**Exercise brief:**
Take every line from the entries below that includes the word "input" and copy it.

□ □ □ □

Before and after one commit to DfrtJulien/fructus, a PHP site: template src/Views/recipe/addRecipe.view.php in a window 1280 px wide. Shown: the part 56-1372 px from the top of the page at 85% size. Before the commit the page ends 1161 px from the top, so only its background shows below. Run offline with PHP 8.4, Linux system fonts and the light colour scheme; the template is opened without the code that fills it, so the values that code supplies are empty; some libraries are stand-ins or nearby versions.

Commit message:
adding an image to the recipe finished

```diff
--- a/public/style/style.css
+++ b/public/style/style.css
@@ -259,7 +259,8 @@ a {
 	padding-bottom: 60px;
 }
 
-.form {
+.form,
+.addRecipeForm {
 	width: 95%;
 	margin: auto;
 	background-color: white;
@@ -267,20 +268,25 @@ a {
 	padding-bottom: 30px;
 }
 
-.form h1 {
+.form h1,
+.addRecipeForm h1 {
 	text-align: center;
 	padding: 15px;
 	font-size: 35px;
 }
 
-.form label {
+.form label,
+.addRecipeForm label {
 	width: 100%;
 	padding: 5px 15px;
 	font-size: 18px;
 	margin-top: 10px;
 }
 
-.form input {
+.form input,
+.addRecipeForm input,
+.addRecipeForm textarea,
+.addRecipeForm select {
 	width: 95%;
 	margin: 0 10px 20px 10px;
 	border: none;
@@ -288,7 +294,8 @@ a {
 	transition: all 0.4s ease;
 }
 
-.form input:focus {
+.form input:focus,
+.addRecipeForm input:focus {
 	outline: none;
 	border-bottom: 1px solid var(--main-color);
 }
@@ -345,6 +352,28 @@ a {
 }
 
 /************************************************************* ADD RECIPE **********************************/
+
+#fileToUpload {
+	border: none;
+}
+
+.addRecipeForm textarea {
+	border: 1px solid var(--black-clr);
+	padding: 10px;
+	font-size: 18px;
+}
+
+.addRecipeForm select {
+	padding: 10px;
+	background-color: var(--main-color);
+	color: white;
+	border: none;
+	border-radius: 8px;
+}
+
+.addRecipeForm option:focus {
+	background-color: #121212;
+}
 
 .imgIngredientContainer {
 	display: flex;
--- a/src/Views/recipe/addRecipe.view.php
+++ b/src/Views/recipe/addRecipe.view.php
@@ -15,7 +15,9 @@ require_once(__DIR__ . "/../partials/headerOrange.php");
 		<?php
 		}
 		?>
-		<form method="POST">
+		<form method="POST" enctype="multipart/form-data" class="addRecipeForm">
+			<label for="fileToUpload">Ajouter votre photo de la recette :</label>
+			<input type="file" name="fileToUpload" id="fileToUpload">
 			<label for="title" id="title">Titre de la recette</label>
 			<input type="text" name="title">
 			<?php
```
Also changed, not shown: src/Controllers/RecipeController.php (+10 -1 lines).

□ □ □ □

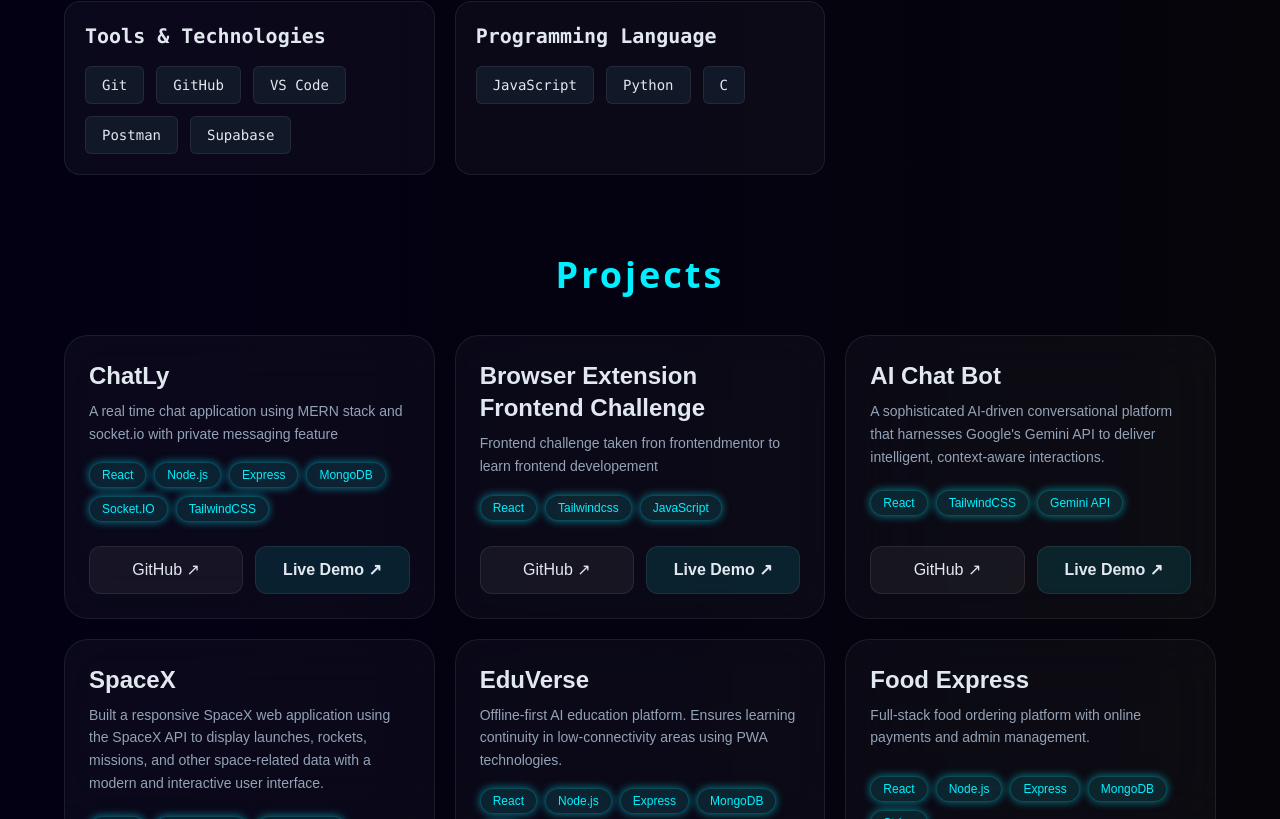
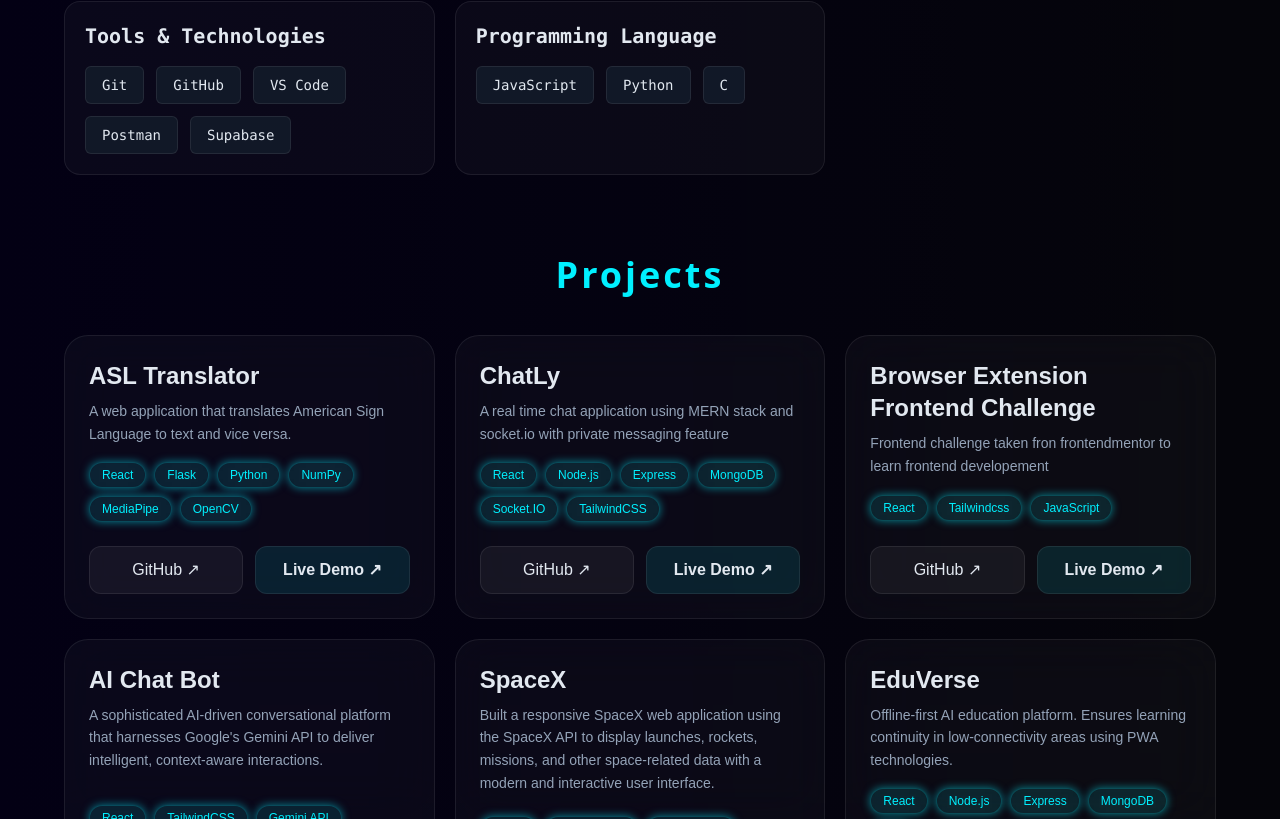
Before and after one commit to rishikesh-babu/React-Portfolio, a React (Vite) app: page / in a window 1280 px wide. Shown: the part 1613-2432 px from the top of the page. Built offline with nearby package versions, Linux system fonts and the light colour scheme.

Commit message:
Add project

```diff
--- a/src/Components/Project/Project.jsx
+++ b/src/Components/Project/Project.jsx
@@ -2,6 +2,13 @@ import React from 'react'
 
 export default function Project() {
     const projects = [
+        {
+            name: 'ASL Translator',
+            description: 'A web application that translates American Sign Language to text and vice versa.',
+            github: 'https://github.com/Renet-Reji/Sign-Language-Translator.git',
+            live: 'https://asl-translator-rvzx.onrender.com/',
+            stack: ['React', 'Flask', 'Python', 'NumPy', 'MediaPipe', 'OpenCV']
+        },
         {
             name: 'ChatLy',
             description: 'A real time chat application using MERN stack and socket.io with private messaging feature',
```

□ □ □ □

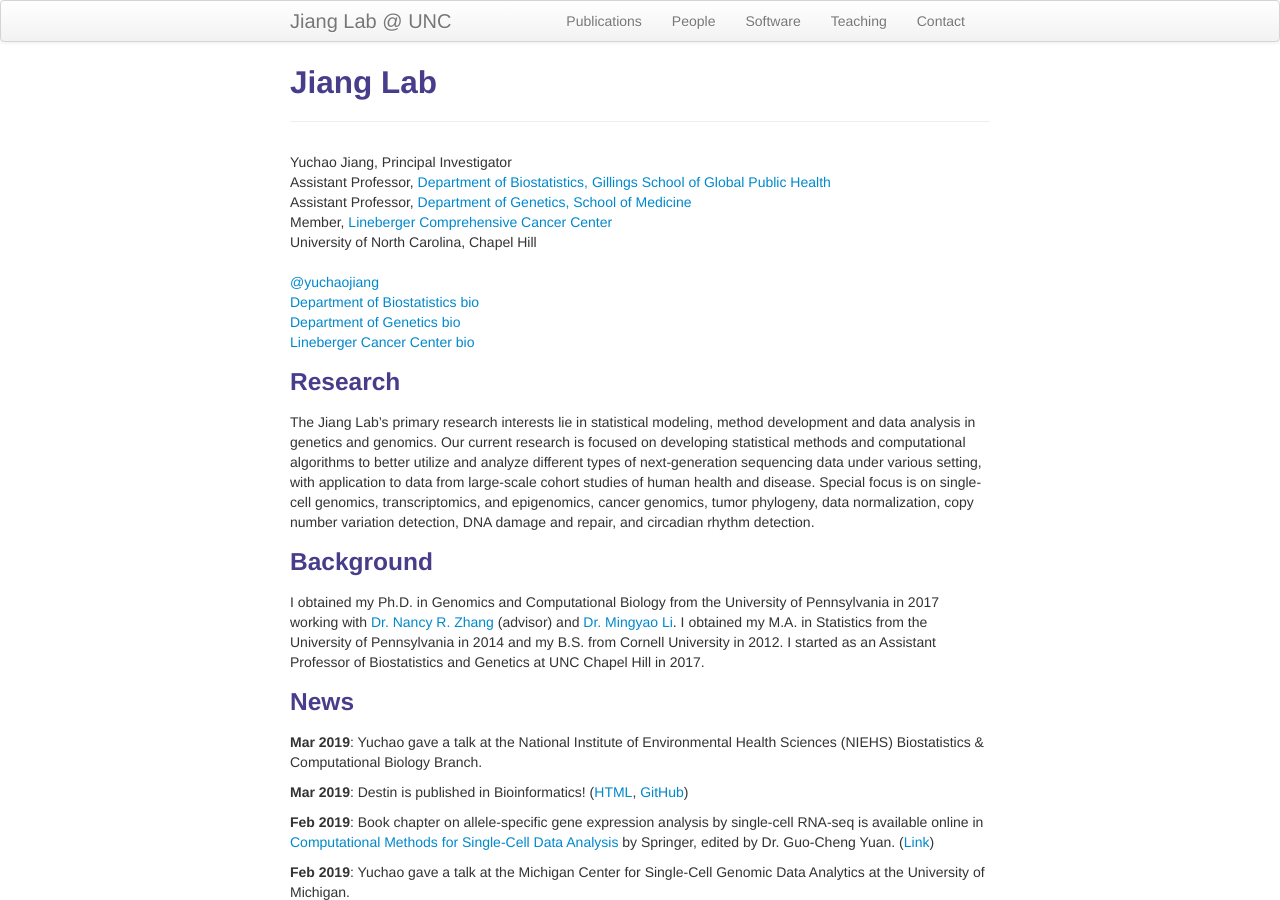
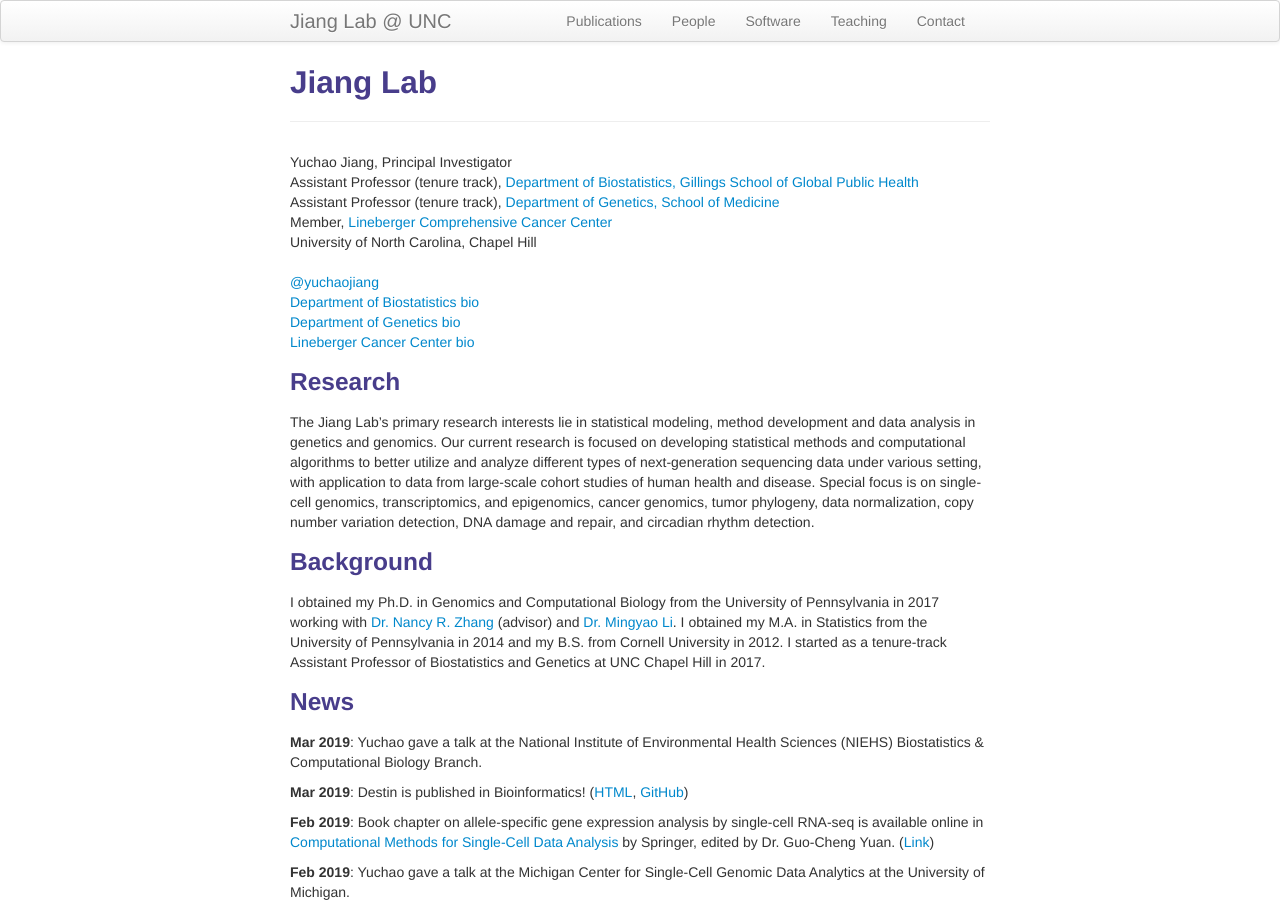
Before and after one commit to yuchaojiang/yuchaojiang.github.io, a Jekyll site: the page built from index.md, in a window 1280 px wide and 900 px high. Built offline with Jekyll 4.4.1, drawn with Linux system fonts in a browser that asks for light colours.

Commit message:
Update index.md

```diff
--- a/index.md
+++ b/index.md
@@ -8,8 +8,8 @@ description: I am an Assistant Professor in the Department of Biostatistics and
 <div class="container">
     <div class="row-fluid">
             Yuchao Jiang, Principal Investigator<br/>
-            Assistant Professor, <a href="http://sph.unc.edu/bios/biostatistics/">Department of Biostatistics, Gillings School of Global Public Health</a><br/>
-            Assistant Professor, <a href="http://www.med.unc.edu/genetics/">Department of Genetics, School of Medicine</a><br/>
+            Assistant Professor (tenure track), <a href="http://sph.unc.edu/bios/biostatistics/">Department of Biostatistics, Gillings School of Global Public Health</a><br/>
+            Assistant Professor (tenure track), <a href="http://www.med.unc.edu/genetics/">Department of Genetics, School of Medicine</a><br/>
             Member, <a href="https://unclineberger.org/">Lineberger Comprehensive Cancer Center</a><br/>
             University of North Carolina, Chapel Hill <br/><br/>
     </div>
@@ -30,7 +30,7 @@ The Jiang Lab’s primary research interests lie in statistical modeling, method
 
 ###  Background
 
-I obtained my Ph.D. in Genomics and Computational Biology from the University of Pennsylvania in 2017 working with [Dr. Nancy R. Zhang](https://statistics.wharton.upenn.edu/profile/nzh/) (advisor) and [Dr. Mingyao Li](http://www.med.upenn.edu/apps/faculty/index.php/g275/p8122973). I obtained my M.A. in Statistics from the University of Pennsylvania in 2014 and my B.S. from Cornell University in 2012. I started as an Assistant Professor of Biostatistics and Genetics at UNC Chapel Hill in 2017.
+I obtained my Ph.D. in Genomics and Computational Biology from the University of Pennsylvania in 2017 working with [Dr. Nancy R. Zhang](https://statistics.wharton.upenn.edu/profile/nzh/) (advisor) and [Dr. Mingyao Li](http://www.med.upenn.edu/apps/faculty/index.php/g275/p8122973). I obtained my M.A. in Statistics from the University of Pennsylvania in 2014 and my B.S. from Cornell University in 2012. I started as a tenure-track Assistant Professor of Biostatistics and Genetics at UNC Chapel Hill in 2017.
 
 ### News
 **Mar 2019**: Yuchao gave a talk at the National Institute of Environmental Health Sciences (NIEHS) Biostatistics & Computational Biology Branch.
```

□ □ □ □

**Response box:**
-.form input {
+.form input,
+.addRecipeForm input,
-.form input:focus {
+.form input:focus,
+.addRecipeForm input:focus {
+			<input type="file" name="fileToUpload" id="fileToUpload">
 			<input type="text" name="title">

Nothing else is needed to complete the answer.